The majority of parental investment is in caring for the eggs rather than nestlings. Eggs are well tended by adults against egg predators, who rarely are able to steal eggs unless there is some sort of human disturbance to the nesting area. Although both the male and female take turns incubating their clutch, the female, who seems reluctant to leave the eggs even when pushed off by her mate, does the majority of incubation. After hatching, the young are fluid-fed by both parents for the first week and protected in the nest for the first two to three weeks until they develop the skills to defend themselves. After two to three weeks there is little parental involvement; the nestlings gather at the base of their nesting trees and scavenge for food scraps until fledging. They continue to live within the colony, which offers them some safety from predators and the food scraps they need to survive. Little direct parenting is provided once the nestlings leave the nest. (Hutchins et al., 2003; Johnsgard, 1993)
- Hoagstrom, C. 2002. Magill’s Encyclopedia of Science Animal Life. Pasadena, CA: Salem Press, Inc..
- Johnsgard, P. 1993. Cormorants, Darters, and Pelicans of the World. Washington D.C.: Smithsonian Institution.

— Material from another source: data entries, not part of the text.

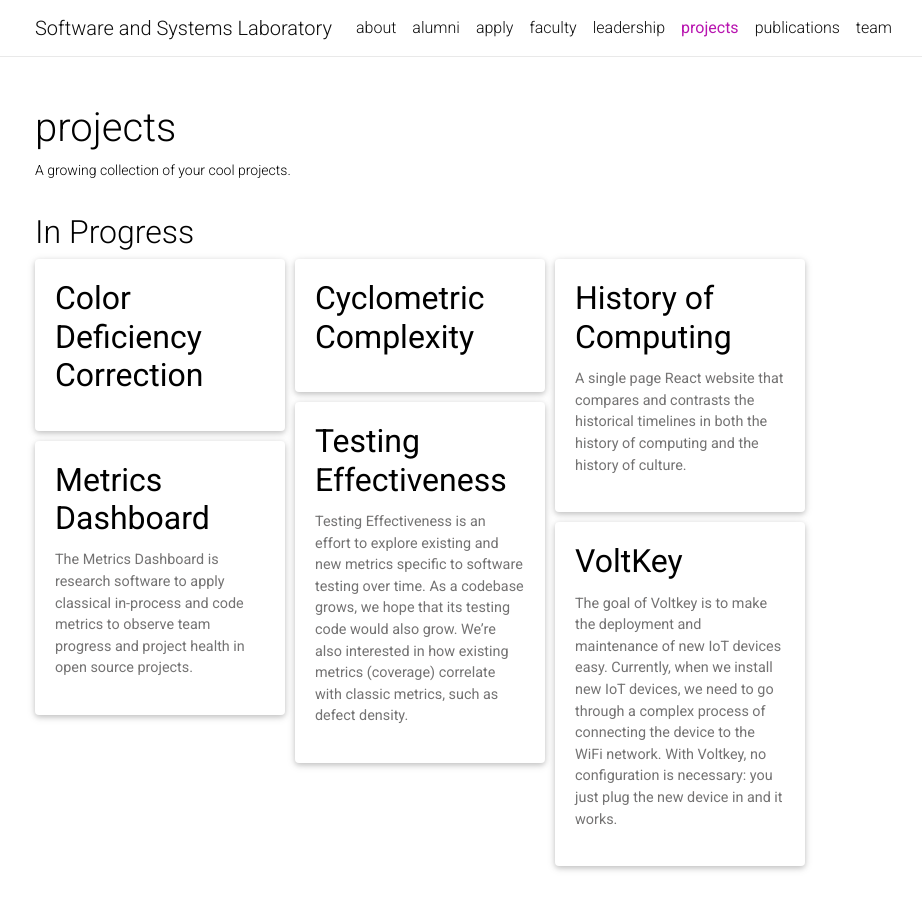
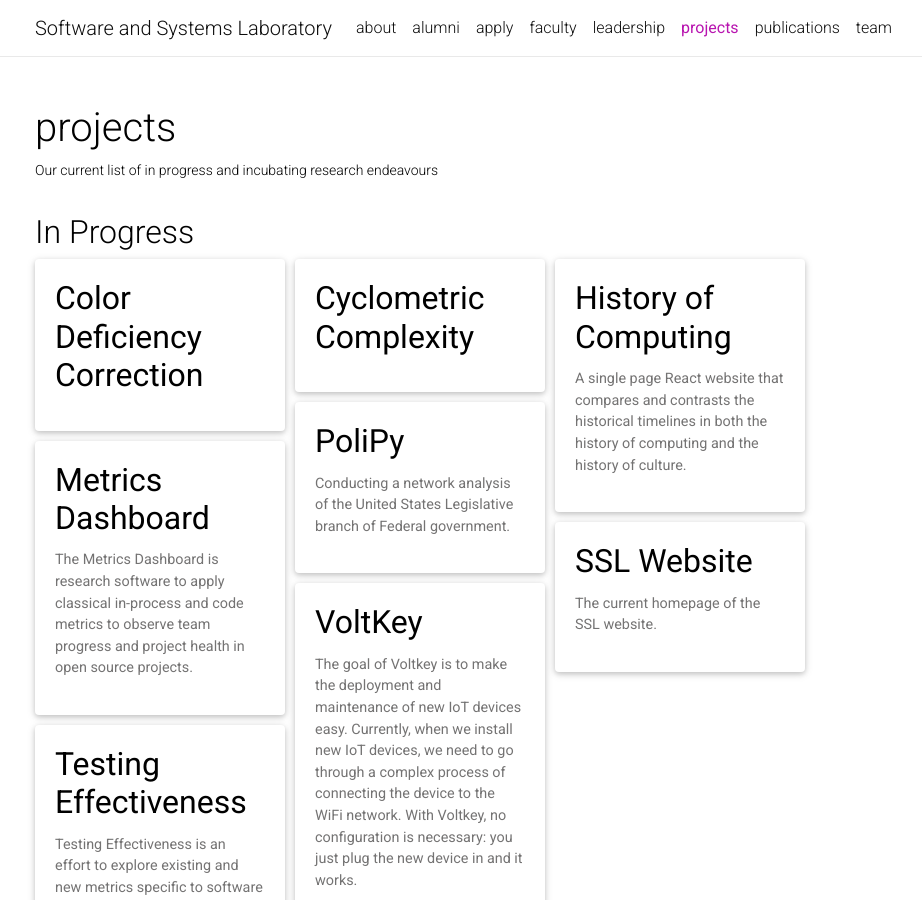
Before and after one commit to NicholasSynovic/LUC-SSL-Website, a Jekyll site: the page built from _pages/projects.md, in a window 1280 px wide and 900 px high. Shown: the whole window, without its empty margins (220-1142 px from the left). Built offline with Jekyll 4.4.1, drawn with Linux system fonts in a browser that asks for light colours; nearby versions of some CDN libraries; a style sheet for code colours, icons or effects is not loaded.

```diff
--- a/_data/projects.yml
+++ b/_data/projects.yml
@@ -4,6 +4,19 @@
 #   webpage:
 #   shortDescription:
 #   status:
+
+- projectName: SSL Website
+  img:
+  webpage:
+  shortDescription: The current homepage of the SSL website.
+  status: In Progress
+
+- projectName: PoliPy
+  img:
+  webpage:
+  shortDescription: Conducting a network analysis of the United States Legislative branch of Federal government.
+  status: In Progress
+
 
 - projectName: Cyclometric Complexity
   img:
--- a/_pages/projects.md
+++ b/_pages/projects.md
@@ -2,7 +2,7 @@
 layout: page
 title: projects
 permalink: /projects/
-description: A growing collection of your cool projects.
+description: Our current list of in progress and incubating research endeavours
 nav: true
 ---
 
```
Also changed, not shown: _pages/alumni.md (+1 -1 lines), _pages/faculty.md (+1 -1 lines), _pages/leadership.md (+2 -2 lines), _pages/team.md (+1 -1 lines).
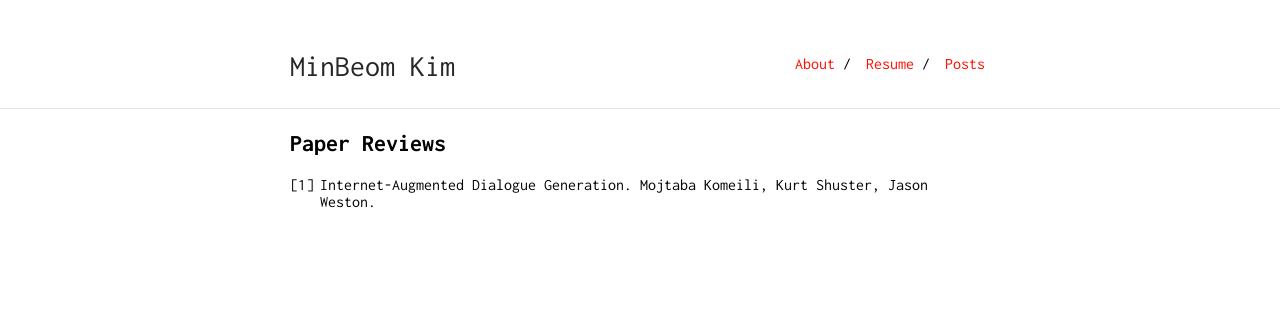
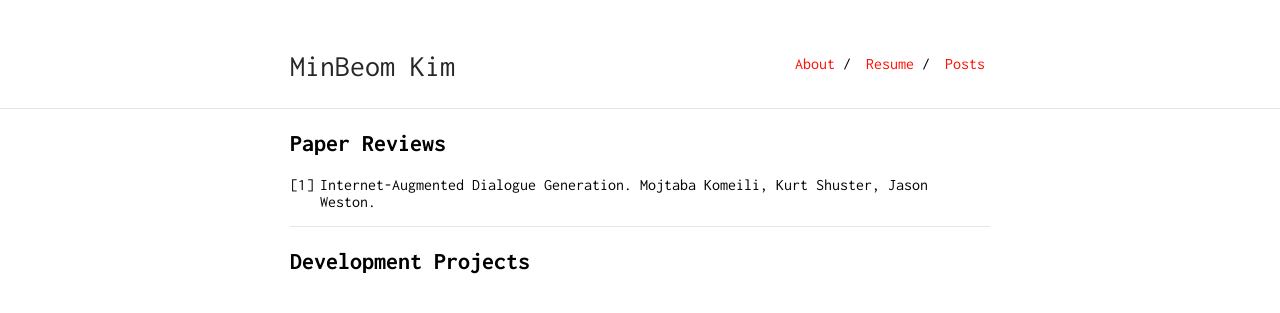
Before and after one commit to minbeomkim/minbeomkim.github.io, a Jekyll site: the page built from post.md, in a window 1280 px wide. Shown: the top 313 px of the page. Built offline with Jekyll 4.4.1, drawn with Linux system fonts in a browser that asks for light colours; our own code applies the rules of GitHub Pages for plain Markdown files.

Commit message:
Update post.md

```diff
--- a/post.md
+++ b/post.md
@@ -6,6 +6,11 @@ is_contact: true
 ## Paper Reviews
 
 1. Internet-Augmented Dialogue Generation. Mojtaba Komeili, Kurt Shuster, Jason Weston.
+
+
+---
+
+## Development Projects
 
 <!-- * Email: [foo@xyz.com](mailto:foo@xyz.com)
 
```
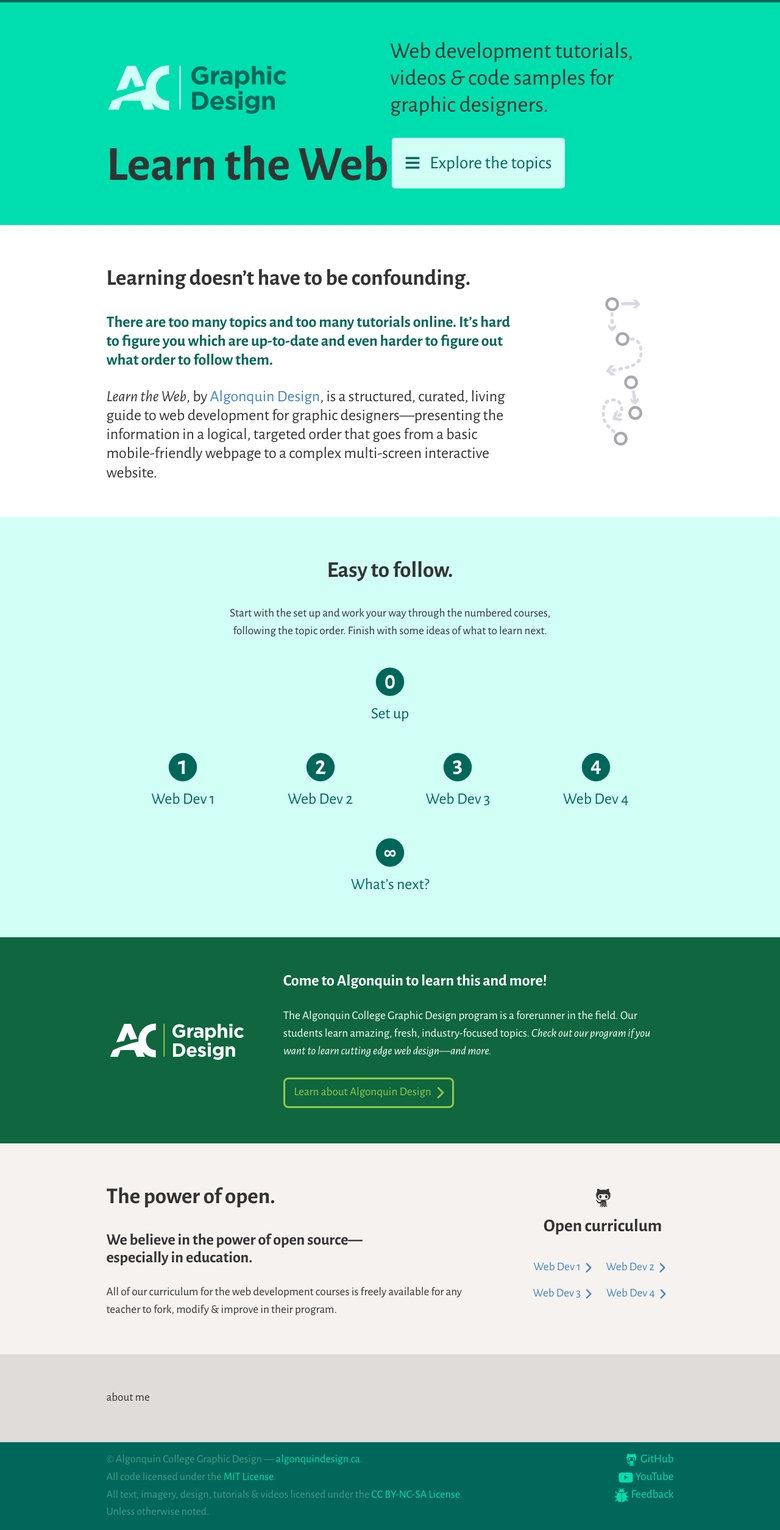
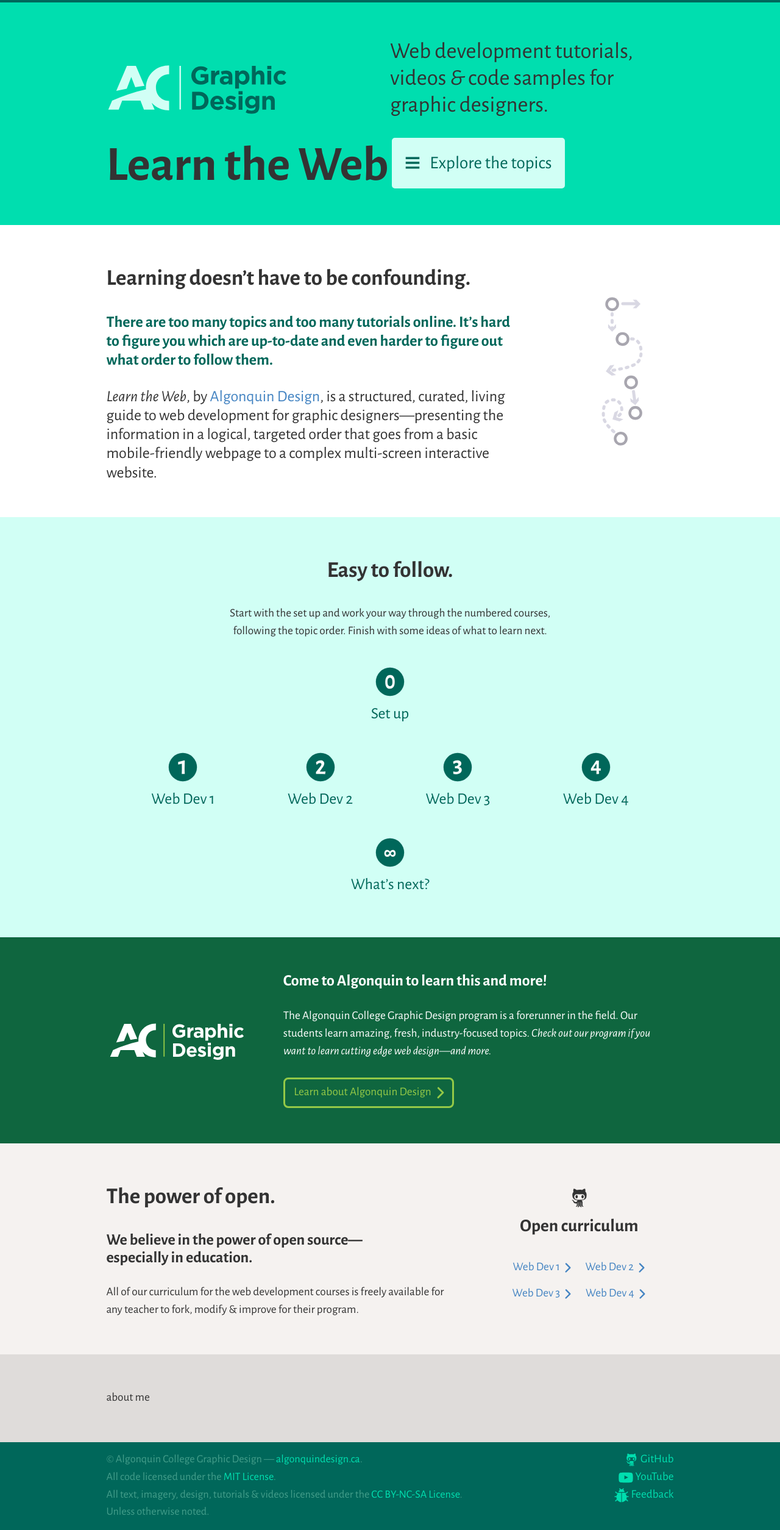
Before and after one commit to learn-the-web/www, a Jekyll site: the page built from index.html, in a window 1280 px wide. Shown: the whole page at 61% size. Built offline with Jekyll 4.4.1, drawn with Linux system fonts in a browser that asks for light colours.

Commit message:
Preening.

```diff
--- a/css/home.css
+++ b/css/home.css
@@ -120,7 +120,6 @@
 
 .courses__list {
   margin-top: -0.5em;
-  margin-left: -0.5em;
 }
 
 .link-btn {
--- a/index.html
+++ b/index.html
@@ -125,12 +125,12 @@
 
   <section class="section-muted">
     <div class="wrapper grid gutter-1-2 pad-t-2 pad-b-2">
-      <div class="open unit [ xs-1 s-1 m-2-3 l-3-4 ]">
+      <div class="open unit [ xs-1 s-1 m-2-3 l-2-3 ]">
         <h2>The power of open.</h2>
         <p class="mega"><strong>We believe in the power of open source—especially&nbsp;in&nbsp;education.</strong></p>
-        <p class="push-0">All of our curriculum for the web development courses is freely available for any teacher to fork, modify &amp; improve in their program.</p>
+        <p class="push-0">All of our curriculum for the web development courses is freely available for any teacher to fork, modify &amp; improve for their program.</p>
       </div>
-      <div class="courses unit [ xs-1 s-1 m-1-3 l-1-4 ] pad-t-1-2">
+      <div class="courses unit [ xs-1 s-1 m-1-3 l-1-3 ] pad-t-1-2">
         <h3 class="giga">
           <i class="icon courses__icon"><svg><use xlink:href="#icon-github" /></svg></i>
           Open&nbsp;curriculum
```
Also changed, not shown: main-home.min.css.
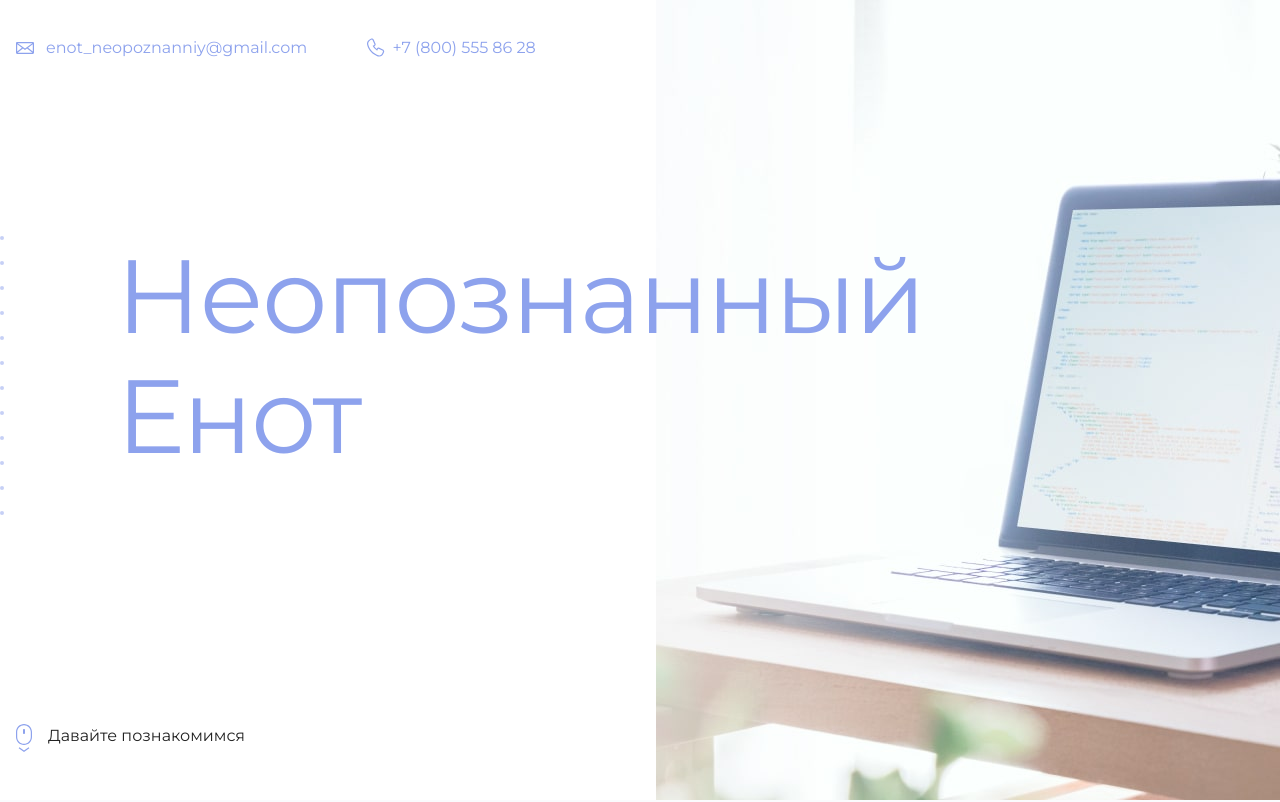
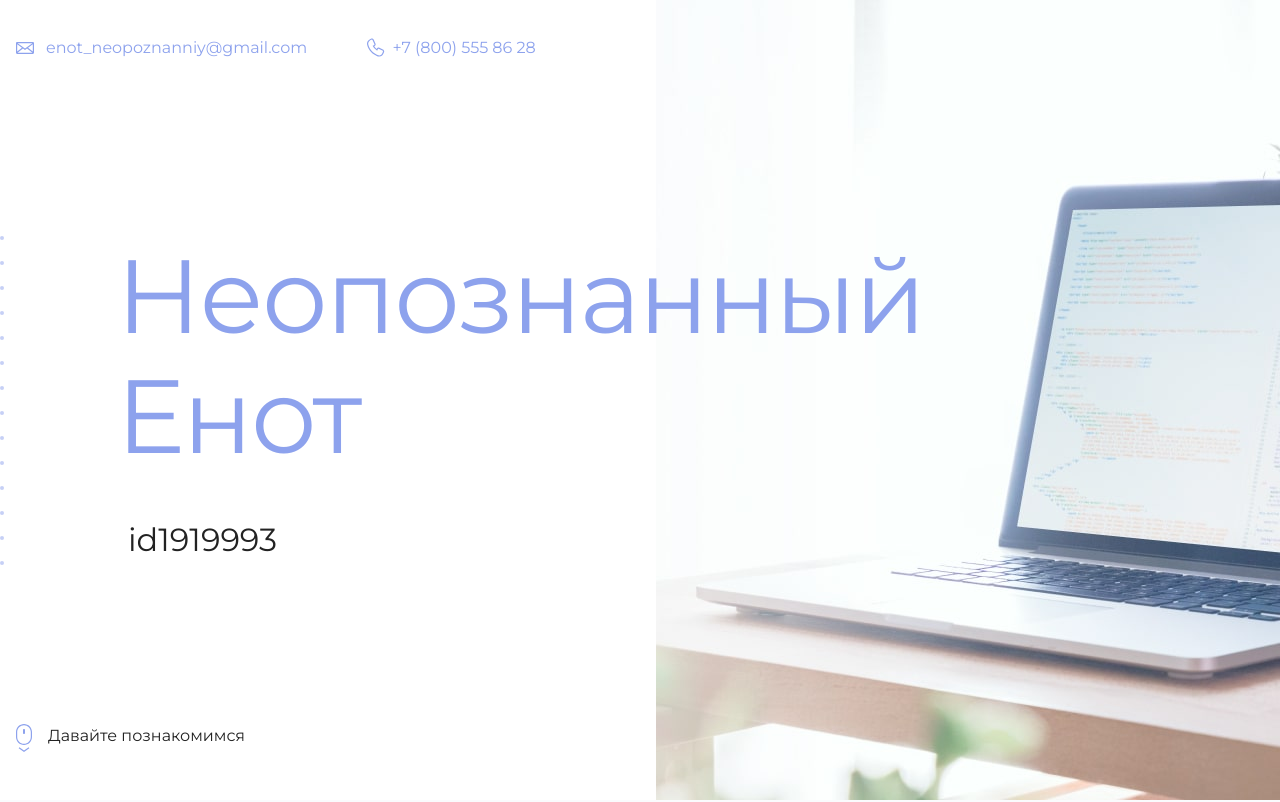
Before and after one commit to Ulianaa56/my-site, a plain HTML site: page my-site/index.html in a window 1280 px wide. Shown: the top 802 px of the page. Drawn offline with Linux system fonts and the light colour scheme.

Commit message:
Update index.html

```diff
--- a/my-site/index.html
+++ b/my-site/index.html
@@ -19,7 +19,7 @@
       <section class="hero-image">
         <div class="container">
           <h1 class="heading">Неопознанный Енот</h1>
-          <p><!-- Тут ваш id на сайте Академии --></p>
+          <p>id1919993</p>
         </div>
       </section>
 
```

- Hutchins, M., J. Jackson, W. Bock, D. Clendorf. 2003. Grzimek’s Animal Life Encyclopedia, 2nd ed.. Farmington Hills, MI: Gale Group.